58. “Kyoto Country Retreats” by Michio Fujioka **** Beautiful photographs of the Shugakuin and Katsura Palaces and gardens.
59. “Japanese Gardening Hints” by Katsuo Saito **** From Saito’s preface to the book: “Japan’s oldest written historical account, the Kojiki (Record of Ancient Matters) contains a poem describing a brave man who, for the sake of a long life with his beloved wife, built a fence and planted a garden around their house. As human society progressed form this fundamental level, the garden too expanded its significance to include social ties of friendship. . . . Although the Japanese garden is often mistakenly believed to consist largely in stately, elaborate landscapes for the mansions of the wealthy or for temples or public buildings, its true nature, as I hope I have shown, is deeply related to fundamental human ties of marital affection and of friendship.” An easy to understand dissertation on the design and philosophy of designing and building a “proper” Japanese garden.
60. “Japanese Stone Gardens: how to make and enjoy them” by Kazuhiko Fukuda **** Few words well chosen coupled with dozens of illustrations. Very informative.

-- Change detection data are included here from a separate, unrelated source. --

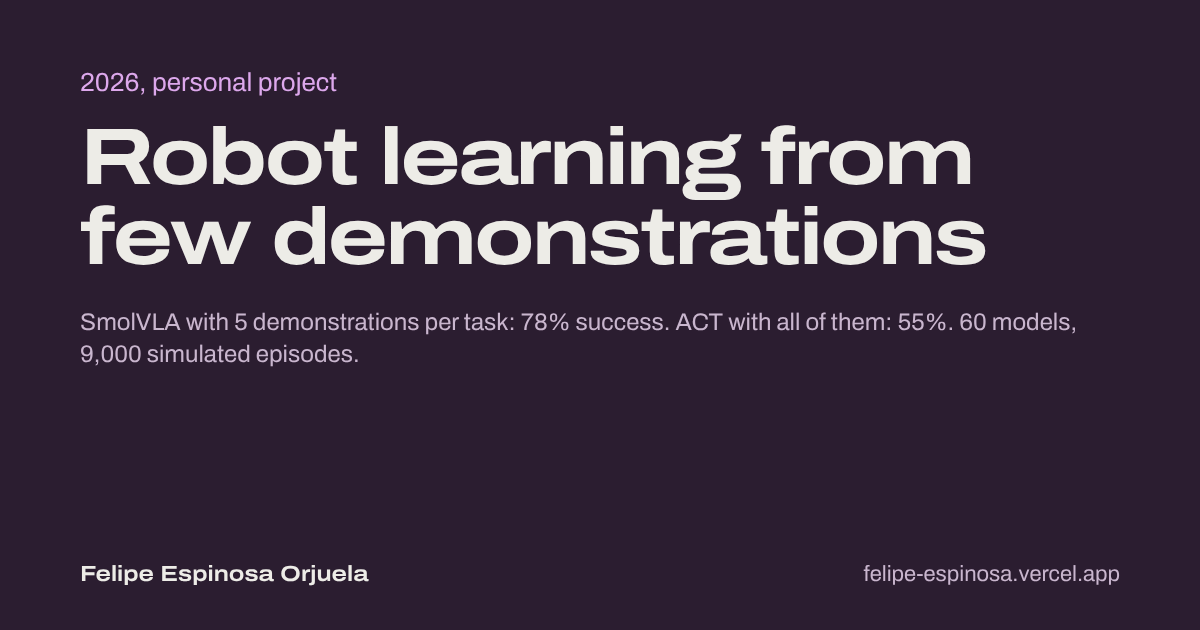
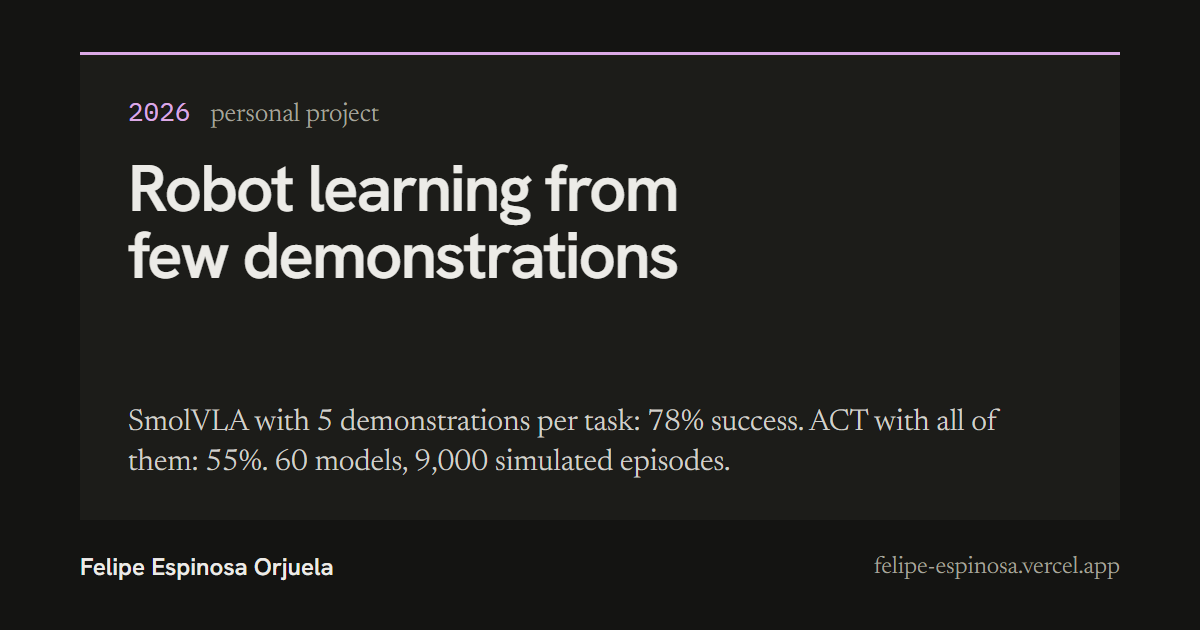
Link previews in the new design

diff --git a/CLAUDE.md b/CLAUDE.md
@@ -7,8 +7,8 @@ Owner: Felipe Espinosa Orjuela. The fuller private record lives in the claude.ai
 
 *Last updated 29 Oct 2026.*
 
-- **29 Oct: branch `visual-2026-10` (pushed, not merged; waiting for Felipe's OK).** Full visual redesign with the Hallmark skill, copy verbatim. The locked system is `design.md` at the repo root; read it before any visual change. Summary in "Visual identity" below. Felipe chose the palette (warm graphite with project colours as marks) and the reverse-chronological work order. One wording change, approved as part of the redesign: the colophon now names the new faces.
-  - Not done yet: the link-preview images (`og*.png`) still use Archivo on the old coloured surfaces; regenerate them in the new type after merge if Felipe wants them to match. The favicon is unchanged.
+- **29 Oct: branch `visual-2026-10` merged to `main` (live), approved by Felipe.** Full visual redesign with the Hallmark skill, copy verbatim. The locked system is `design.md` at the repo root; read it before any visual change. Summary in "Visual identity" below. Felipe chose the palette (warm graphite with project colours as marks) and the reverse-chronological work order. One wording change, approved as part of the redesign: the colophon now names the new faces.
+  - Link previews (`og*.png`) regenerated on 29 Oct in the new design (dark theme, project-colour rule, Hanken Grotesk, Newsreader, Plex Mono), same wording as before. The favicon is unchanged.
   - Hallmark's working files (`.hallmark/`, `site/**/.hallmark/`) and `.claude/launch.json` are excluded in `.git/info/exclude`; never commit them.
 
 - **28 Oct, 22:45: `content-2026-10` merged to `main` (live), approved by Felipe.** Three content commits:
@@ -33,7 +33,7 @@ Owner: Felipe Espinosa Orjuela. The fuller private record lives in the claude.ai
   - Newsreader, normal and italic WOFF subsets (fontTools, from google/fonts), for body text;
   - IBM Plex Mono 400 and 500 WOFF2 (Fontsource 5.1.0), for figures only: scores, dates, costs, table numbers.
 - Spectrograms: `site/assets/spec/spec-<clip>.webp` are white alpha masks, regenerated with `python tools/make_spectrograms.py site/assets/audio/*.mp3`. CSS colours them (`.spec` uses `mask: var(--m)`) and the playhead is the CSS variable `--p`, set by `site.js` on `timeupdate`.
-- Link previews: `site/og.png` (home), plus `og-walloon.png`, `og-cfm.png`, `og-askdata.png` and `og-robot-learning.png` (1200×630, Archivo on the project's dark surface colour; rendered with Playwright from a temporary HTML page).
+- Link previews: `site/og.png` (home), plus `og-walloon.png`, `og-cfm.png`, `og-askdata.png` and `og-robot-learning.png` (1200×630, in the site's dark theme: a sheet with the project's colour rule, Hanken Grotesk title, Newsreader result line; rendered with headless Chrome from a temporary page served from `site/`, then deleted).
 - Local preview: `python3 -m http.server -d site 8765`. That server has no clean URLs, so `/cfm` becomes `/cfm/`.
 - Test with Playwright before every push:
   - viewports 390, 768 and 1440 px, in both dark and light;
@@ -111,7 +111,7 @@ Owner: Felipe Espinosa Orjuela. The fuller private record lives in the claude.ai
 
 ## Next
 
-1. **Merge `visual-2026-10`** after Felipe's OK; then decide whether to regenerate the `og*.png` link previews in the new type.
+1. **After the og merge:** LinkedIn Post Inspector on `/`, `/askdata`, `/robot-learning` so the previews refresh.
 2. **CLSE paper:** when it's accepted, link it and update "Under review".
 3. Possibly a short "Writing" or "Notes" section later, but only if there are real posts.
 4. After each content change, check link previews with LinkedIn Post Inspector.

61. “The Art of Japanese Gardens” by Herb Gustafson. *** Slightly useful. Nice pictures, a good plant list. Not quite Japanese Gardens for Dummies.
62. “Space and Illusion in the Japanese Garden” by Teiji Itoh. ***** A lot less practical and much more philosophy. A lovely representative quote: “Stones, for example, are products of nature that have gone through long centuries of patient weathering. Moreover, like human beings, they have faces and hands and legs and feet. Regardless of their differences in size and type, they have facial expressions, and every stone has a will of its own. Novice gardeners are unable to read the facial expressions of stones, and gardeners with a certian degree of experience know that stones are thoroughly reluctant to obey orders, but master gardeners know how to coax and humor these willlful stones into submission. For this reason, when a master gardener sees a stone that some heartless garden owner has ordered to be placed in an obviously upside-down position, he expresses his pity for it by raising its head and lowering its feet, at the same time perhaps saying something like this: “I’m sorry for you. You must have had a rough time of it.” ” Jim and I both love this book. It was wonderful to read that passage and realize that my need to look at rocks and place them carefully in a way they seem to like, to be able to hear them talking to me, is not a sign of some mental disorder.
63. “Double Cross” by James Patterson. *** Okay read. Sets you up for a sequel, needless to say. I’m already tired of these stories about serial killers being sought and sort of captured by indefatigable male/female detective team red hot lovers (I must go wash my hands now)
64. “Merle’s Door” by Ted Kerasote **** Great if you love animal biographies. Read my review here.